NBA Lockout Taking Predictable Course
Barrington M. Salmon | 10/26/2011, 3:11 p.m.
The NBA lockout is going into its fourth month with no end in sight. Commissioner David Stern announced this past Tuesday that two more weeks of regular season games have been canceled which, in some ways, puts added pressure on both sides to find ways out of the labyrinth of distrust, claims and counter-claims about who's doing what to whom.
Yet, at a time when ordinary Americans worry about job security, millions lack access to health care and in too many cases men, women and children go to bed hungry, it is difficult to drum up a great deal of sympathy for billionaires and multimillionaires fighting at the trough to see who ends up with mo' money.

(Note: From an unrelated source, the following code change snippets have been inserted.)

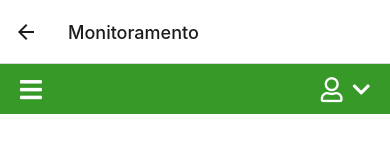
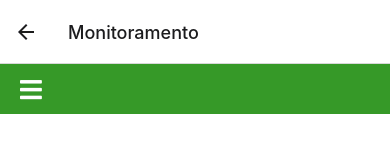
Before and after one commit to getulio-souza/rota-segura, a React Native app: screen /Monitoramento in a window 390 px wide. Shown: the top 166 px of the page. Built offline with nearby package versions, Linux system fonts and the light colour scheme.

Commit message:
bugfix: removed-login-btn

```diff
--- a/Pages/Home.js
+++ b/Pages/Home.js
@@ -4,10 +4,8 @@ import { StyleSheet, View, Button, Image } from 'react-native';
 export default function Home({navigation}) {
   return (
     <View style={styles.container}>
-      <View style={styles.logo}>
-        <Image
-        source={require('../assets/first-logo-2.png')}
-        />
+      <View>
+      <Image source={require('../assets/first-logo.png')}/>
       </View>
       <View>
         <Button
@@ -26,10 +24,10 @@ const styles = StyleSheet.create({
     flex: 1,
     alignItems: 'center',
     justifyContent: 'center',
-    backgroundColor: '#369928'
+    // backgroundColor: '#369928'
   },
 
-  logo: {
-    justifyContent: 'center',
-  },
+  // logo: {
+  //   justifyContent: 'center',
+  // },
 })
--- a/Pages/Monitoramento.js
+++ b/Pages/Monitoramento.js
@@ -12,19 +12,6 @@ const Monitoramento = ({navigation}) => {
           size={25}
           color="#fff"
         />
-
-        <View style={styles.userLogged}>
-        <Icon
-          name='user'
-          size={25}
-          color='#fff'
-          />
-          <Icon
-            name='chevron-down'
-            size={20}
-            color='#fff'
-          />
-        </View>
         {/* < Sidebar/> */}
       </View>
 
--- a/Pages/intro.js
+++ b/Pages/intro.js
@@ -1,9 +1,7 @@
 import React from 'react'
 import { StyleSheet, View, Text } from 'react-native';
-import LoginButton from '../components/LoginButton';
 import BtnNextScreen from '../components/BtnNextScreen';
 import Icon from 'react-native-vector-icons/FontAwesome5'
-// import Sidebar from '../components/drawer/Sidebar';
 
 export default function Intro({navigation}) {
   return (
@@ -16,10 +14,6 @@ export default function Intro({navigation}) {
           color="#fff"
         />
         {/* < Sidebar/> */}
-        <LoginButton
-          text="Login"
-          color="#55B243"
-        />
       </View>
 
       <View>
```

These contract negotiations remind me of the Palestinian-Israeli conflict in the sense that any significant forward progress is hung up on preconditions. From all accounts, the players and union have been boxed in by Stern and the owners who are demanding that players accept a 50-50 split of BRIs - basketball related income - as a precondition to discussing the salary cap and other issues. The owners know they have the upper hand and appear willing to hammer the players. To the untrained eye, that looks a lot like a shakedown to me. If two sides are sitting across from each other trying to work out a deal, imposing preconditions is hardly a sensible or trustworthy way to go. But it is an excellent way to ensure at the end of the day that the side holding the knife handle walks away with the pot of gold.
Makes me wonder if the owners aren't using these talks as a way to bust the union once and for all. In the beginning, owners argued that some key components of the system had to change for the league to remain viable. Among the issues: the league's push to close the gap between its highest and lowest spenders and finding mechanisms to increase the competitiveness between small-market and large-market teams. Owners have also said they want to establish a hard cap to produce competitive balance and make the league more successful, entertaining and competitive.

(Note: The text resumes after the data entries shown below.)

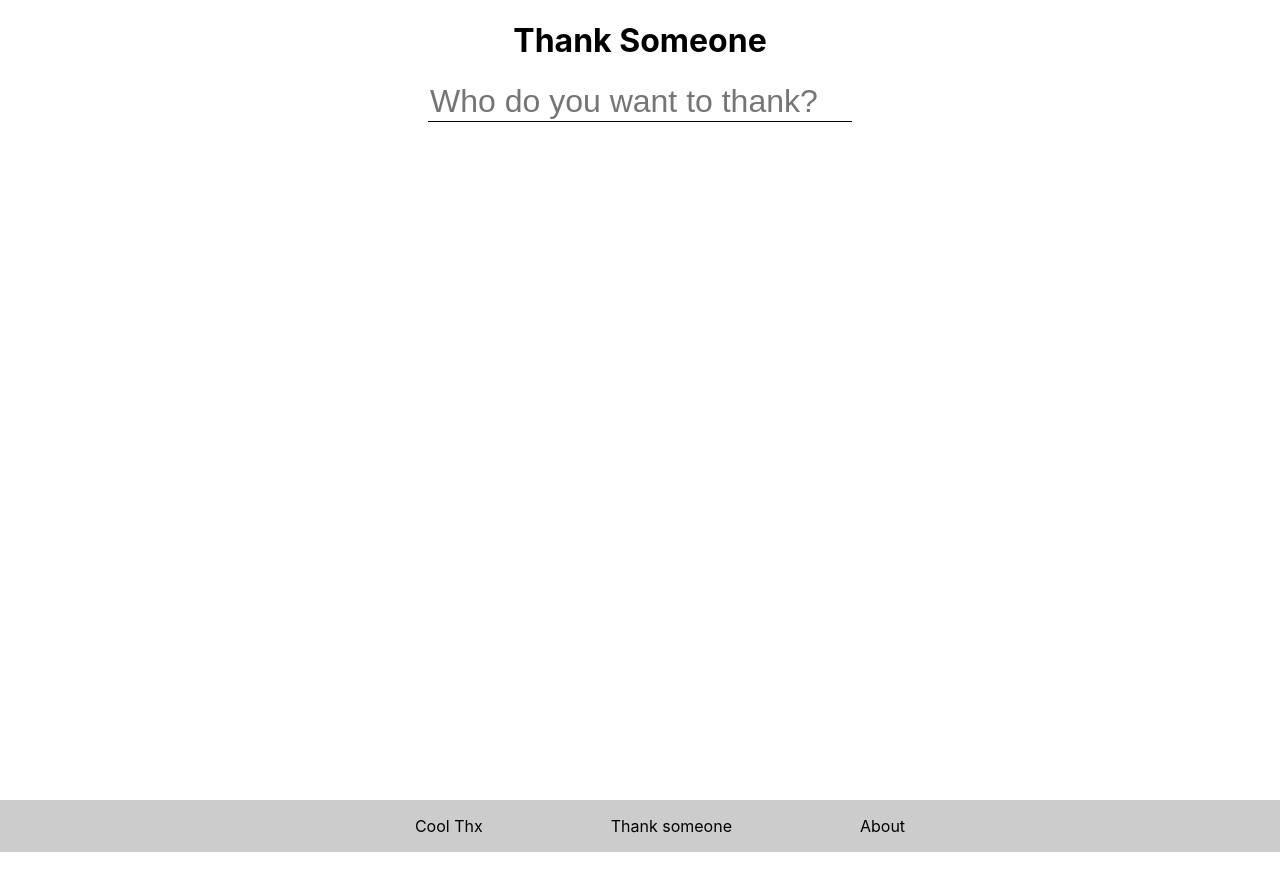
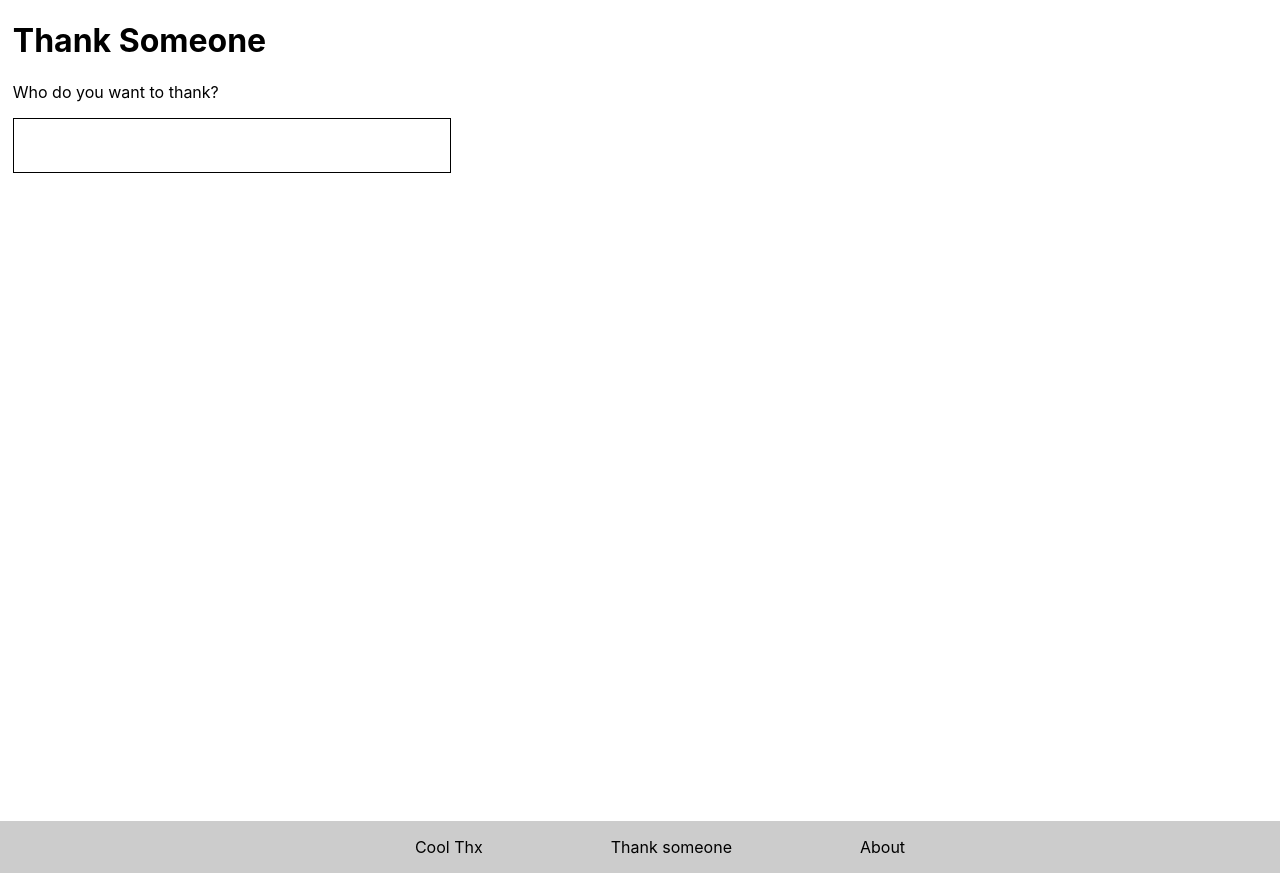
Before and after one commit to linedotstar/coolthx, a React (Create React App) app: page / in a window 1280 px wide. Before the commit the page ends 852 px from the top, so only its background shows below. Built offline with nearby package versions, Linux system fonts and the light colour scheme.

Commit message:
refactor the Page and Form styles into separate components

```diff
--- a/src/App.scss
+++ b/src/App.scss
@@ -10,7 +10,7 @@ a {
 }
 
 .layout {
-  text-align: center;
+
 }
 
 .main {
--- /dev/null
+++ b/src/components/Form/Form.scss
@@ -0,0 +1,21 @@
+form.form {
+
+  .form-group {
+    .form-label, .form-input {
+      display: block;
+    }
+
+    input[type=text].form-input {
+      border-width: 1px;
+      border-style: solid;
+      border-color: #000;
+      font-size: 2em;
+      margin: 0.5em 0;
+      padding: 0.25em;
+
+      &:focus {
+        outline: none;
+      }
+    }
+  }
+}
--- /dev/null
+++ b/src/components/Form/index.js
@@ -0,0 +1,40 @@
+import React from 'react';
+
+import './Form.scss';
+
+const Form = ({ children, ...rest }) => {
+  return (
+    <form className='form' {...rest}>
+      {children}
+    </form>
+  );
+};
+
+Form.Group = ({ children, ...rest }) => {
+  return (
+    <div className='form-group' {...rest}>
+      {children}
+    </div>
+  );
+};
+
+Form.Label = ({ children, ...rest }) => {
+  return (
+    <label className='form-label' {...rest}>
+      {children}
+    </label>
+  );
+};
+
+Form.Input = (props) => {
+  const { label, ...rest } = props;
+
+  return (
+    <>
+      {label && <Form.Label>{label}</Form.Label>}
+      <input className='form-input' {...rest} />
+    </>
+  );
+};
+
+export default Form;
--- /dev/null
+++ b/src/components/Page/Page.scss
@@ -0,0 +1,3 @@
+.page {
+  margin: 1vh 1vw;
+}
--- a/src/components/Page.js
+++ b/src/components/Page/index.js
@@ -1,3 +1,5 @@
+import './Page.scss';
+
 function Page(props) {
   const { name, children } = props;
 
--- a/src/pages/Home/Home.scss
+++ b/src/pages/Home/Home.scss
@@ -1,16 +1,3 @@
 .page.home {
-  display: flex;
-  flex-direction: column;
-  justify-content: center;
 
-  input[type=text] {
-    border-width: 0 0 1px 0;
-    border-style: solid;
-    border-color: #000;
-    font-size: 2em;
-
-    &:focus {
-      outline: none;
-    }
-  }
 }
--- a/src/pages/Home/index.js
+++ b/src/pages/Home/index.js
@@ -3,6 +3,7 @@ import { generatePath, Link } from 'react-router-dom';
 import './Home.scss';
 
 import Page from '@components/Page';
+import Form from '@components/Form';
 
 function Home(props) {
   const [recipient, setRecipient] = useState('');
@@ -10,15 +11,17 @@ function Home(props) {
   return (
     <Page name='home'>
       <h1>Thank Someone</h1>
-      <form onSubmit={(e) => e.preventDefault()}>
-        <input
-          id='recipient-input'
-          type='text'
-          value={recipient}
-          onChange={(e) => setRecipient(e.target.value)}
-          placeholder='Who do you want to thank?'
-        />
-      </form>
+      <Form onSubmit={(e) => e.preventDefault()}>
+        <Form.Group>
+          <Form.Input
+            id='recipient-input'
+            label='Who do you want to thank?'
+            type='text'
+            value={recipient}
+            onChange={(e) => setRecipient(e.target.value)}
+          />
+        </Form.Group>
+      </Form>
 
       <ThanksLink recipient={recipient} />
     </Page>
--- a/src/pages/Thanks/Thanks.scss
+++ b/src/pages/Thanks/Thanks.scss
@@ -1,6 +1,13 @@
 @import url('https://fonts.googleapis.com/css2?family=Permanent+Marker&display=swap');
+
+.page.thanks {
+  display: flex;
+  flex-direction: column;
+  justify-content: center;
+}
 
 h1.thanks {
   font-family: 'Permanent Marker';
   font-size: 4em;
+  text-align: center;
 }
```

Three days and 30 hours of talks - presided over by a federal mediator - ended in a stalemate and elicited more visions of the entire 2011-2012 season slipping away. That has left observers to wonder if both sides realize what's at stake.
No one is saying that the owners shouldn't make money but if they made unwise financial choices in their chase to secure a championship, their future financial well-being should not be achieved on the backs of the players.
I don't know if I've ever seen columnists and sportswriters hammer a group of people as I have in this case. Owners have been called greedy, billionaires run amok, misguided, foolhardy, and a host of other unsavory names.
David Aldridge, a respected sports columnist and reporter, presents a compelling case to support those assertions: "If the league gets the 10-year deal it has previously offered to the union -- the NBA has subsequently offered the union an out after seven years -- that means the NBA's teams will get, at minimum, $1.8 billion in direct transfer from the players' wallets to the owners' wallets over the life of the deal. And that doesn't take into account the escrow plan that has been in place since 2005 and returned more than $1 billion in salaries to the owners.
No one is saying that the league is lying about losing money, or that it is wrong in its belief that the financial structure of the game has to change. Nor are the players correct in continuing to act sometimes as if they are mine workers. They are basketball players, paid more than 98 percent of the working people on earth, and coming out of a severe recession, it's not unreasonable to ask for a substantial giveback. But $1.8 billion over 10 years is a substantial giveback, not a mere gesture. At some point, a win becomes a rout. The league has gotten salaries back in line, it will make it harder for the Lakers to spend $110 million in the future and it supposedly has a "robust" revenue-sharing plan in place to help the smaller markets. When is enough enough?"
Indeed. It took years for the NBA to recover from the 1998-99 lockout. Angry and disaffected fans walked away in droves. With a similar situation on hand, it would behoove the owners to consider the fallout of winning the battle but losing the war.